* [Source data]
------------------------
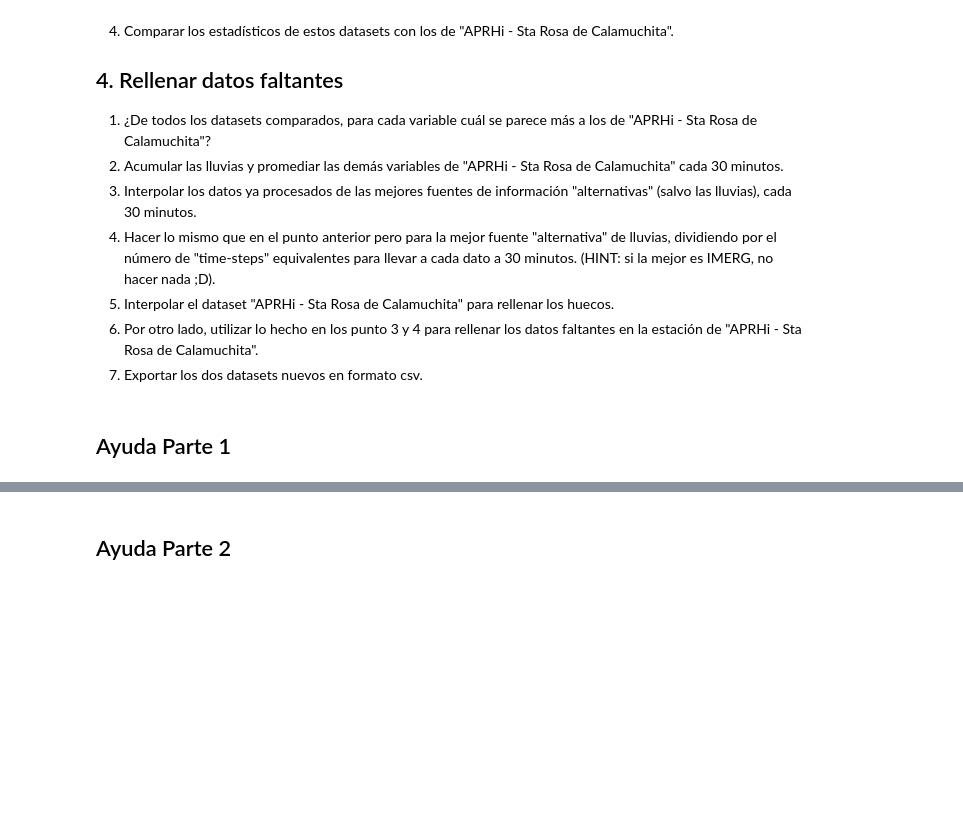
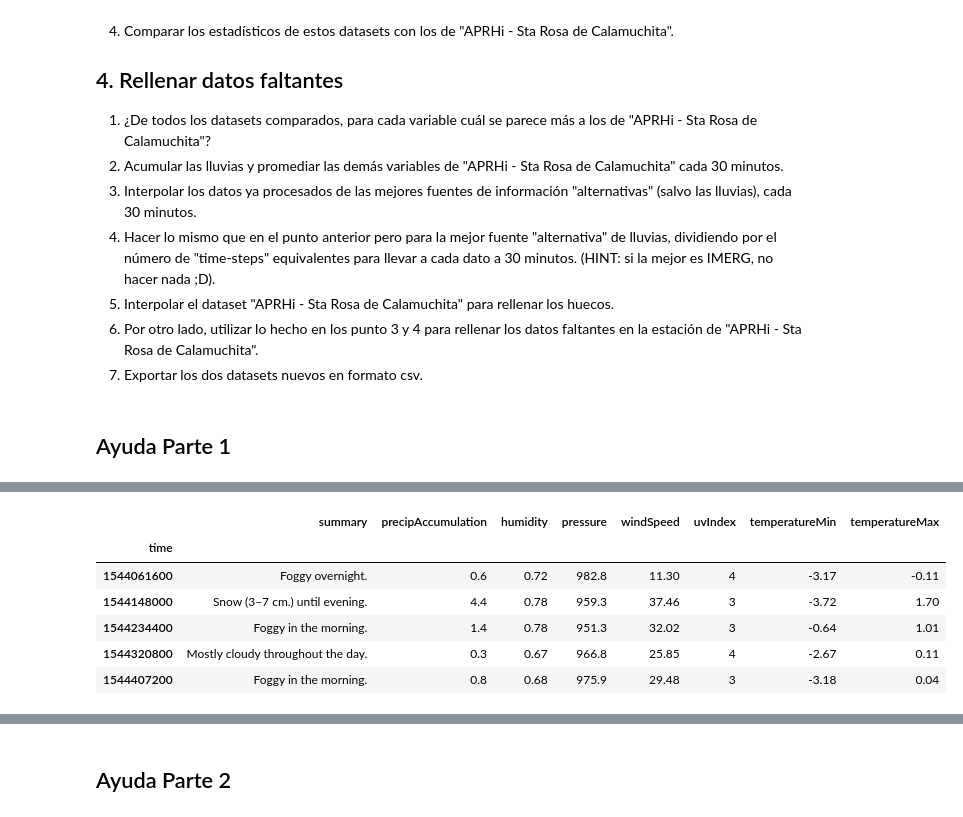
Before and after one commit to Rondamon/2020_Mentoria_PronosticoCaudales, a Jupyter notebook: TP2-Copy1.ipynb, the cells around one changed output, grey strips where cells are left out. Drawn from its saved outputs; the diff is of its cells as text; code cells hidden in the pictures; blank space fills up the shorter version.

```diff
--- a/TP2-Copy1.ipynb
+++ b/TP2-Copy1.ipynb
@@ -90,0 +165,4 @@ with open('sta_rosa_scraped.json', 'w', encoding='utf-8') as f:
+# %%
+cleaned_json = data[219::]
+flatten_json = pd.json_normalize(cleaned_json, ['daily','data'])
+flatten_json.columns
@@ -91,12 +183,10 @@ with open('sta_rosa_scraped.json', 'w', encoding='utf-8') as f:
 # %%
-df = pd.DataFrame(data, columns=['time',
-                                 'summary',
-                                 'precipAccumulation',
-                                 'temperature',
-                                 'humidity',
-                                 'pressure',
-                                 'windSpeed',
-                                 'uvIndex',
-                                 'temperatureMin',
-                                 'temperatureMax',
-                                ]).set_index('time')
+df = flatten_json[['time',
+                   'summary',
+                   'precipAccumulation',
+                   'humidity',
+                   'pressure',
+                   'windSpeed',
+                   'uvIndex',
+                   'temperatureMin',
+                   'temperatureMax']]
@@ -105,2 +193,10 @@ df.to_csv('sta_rosa_scrapped.csv',index=False)
-# %%
-df = pd.read_csv('sta_rosa_scrapped.csv')
+# %%
+df.set_index('time').head()
+# %% [output]
+|  | summary | precipAccumulation | humidity | pressure | windSpeed | uvIndex | temperatureMin | temperatureMax |
+| time |  |  |  |  |  |  |  |  |
+| 1544061600 | Foggy overnight. | 0.6 | 0.72 | 982.8 | 11.30 | 4 | -3.17 | -0.11 |
+| 1544148000 | Snow (3–7 cm.) until evening. | 4.4 | 0.78 | 959.3 | 37.46 | 3 | -3.72 | 1.70 |
+| 1544234400 | Foggy in the morning. | 1.4 | 0.78 | 951.3 | 32.02 | 3 | -0.64 | 1.01 |
+| 1544320800 | Mostly cloudy throughout the day. | 0.3 | 0.67 | 966.8 | 25.85 | 4 | -2.67 | 0.11 |
+| 1544407200 | Foggy in the morning. | 0.8 | 0.68 | 975.9 | 29.48 | 3 | -3.18 | 0.04 |
```
Also changed, not shown: parts of 13 cells of this notebook, 3 other files.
------------------------
Each line in the records above should be reproduced exactly; images are not copied.

Before and after one commit to Rondamon/2020_Mentoria_PronosticoCaudales, a Jupyter notebook: TP2-Copy1.ipynb, the cells around one changed output, grey strips where cells are left out. Drawn from its saved outputs; the diff is of its cells as text; code cells hidden in the pictures; blank space fills up the shorter version.

```diff
--- a/TP2-Copy1.ipynb
+++ b/TP2-Copy1.ipynb
@@ -90,0 +165,4 @@ with open('sta_rosa_scraped.json', 'w', encoding='utf-8') as f:
+# %%
+cleaned_json = data[219::]
+flatten_json = pd.json_normalize(cleaned_json, ['daily','data'])
+flatten_json.columns
@@ -91,12 +183,10 @@ with open('sta_rosa_scraped.json', 'w', encoding='utf-8') as f:
 # %%
-df = pd.DataFrame(data, columns=['time',
-                                 'summary',
-                                 'precipAccumulation',
-                                 'temperature',
-                                 'humidity',
-                                 'pressure',
-                                 'windSpeed',
-                                 'uvIndex',
-                                 'temperatureMin',
-                                 'temperatureMax',
-                                ]).set_index('time')
+df = flatten_json[['time',
+                   'summary',
+                   'precipAccumulation',
+                   'humidity',
+                   'pressure',
+                   'windSpeed',
+                   'uvIndex',
+                   'temperatureMin',
+                   'temperatureMax']]
@@ -105,2 +193,10 @@ df.to_csv('sta_rosa_scrapped.csv',index=False)
-# %%
-df = pd.read_csv('sta_rosa_scrapped.csv')
+# %%
+df.set_index('time').head()
+# %% [output]
+|  | summary | precipAccumulation | humidity | pressure | windSpeed | uvIndex | temperatureMin | temperatureMax |
+| time |  |  |  |  |  |  |  |  |
+| 1544061600 | Foggy overnight. | 0.6 | 0.72 | 982.8 | 11.30 | 4 | -3.17 | -0.11 |
+| 1544148000 | Snow (3–7 cm.) until evening. | 4.4 | 0.78 | 959.3 | 37.46 | 3 | -3.72 | 1.70 |
+| 1544234400 | Foggy in the morning. | 1.4 | 0.78 | 951.3 | 32.02 | 3 | -0.64 | 1.01 |
+| 1544320800 | Mostly cloudy throughout the day. | 0.3 | 0.67 | 966.8 | 25.85 | 4 | -2.67 | 0.11 |
+| 1544407200 | Foggy in the morning. | 0.8 | 0.68 | 975.9 | 29.48 | 3 | -3.18 | 0.04 |
```
Also changed, not shown: parts of 13 cells of this notebook, 3 other files.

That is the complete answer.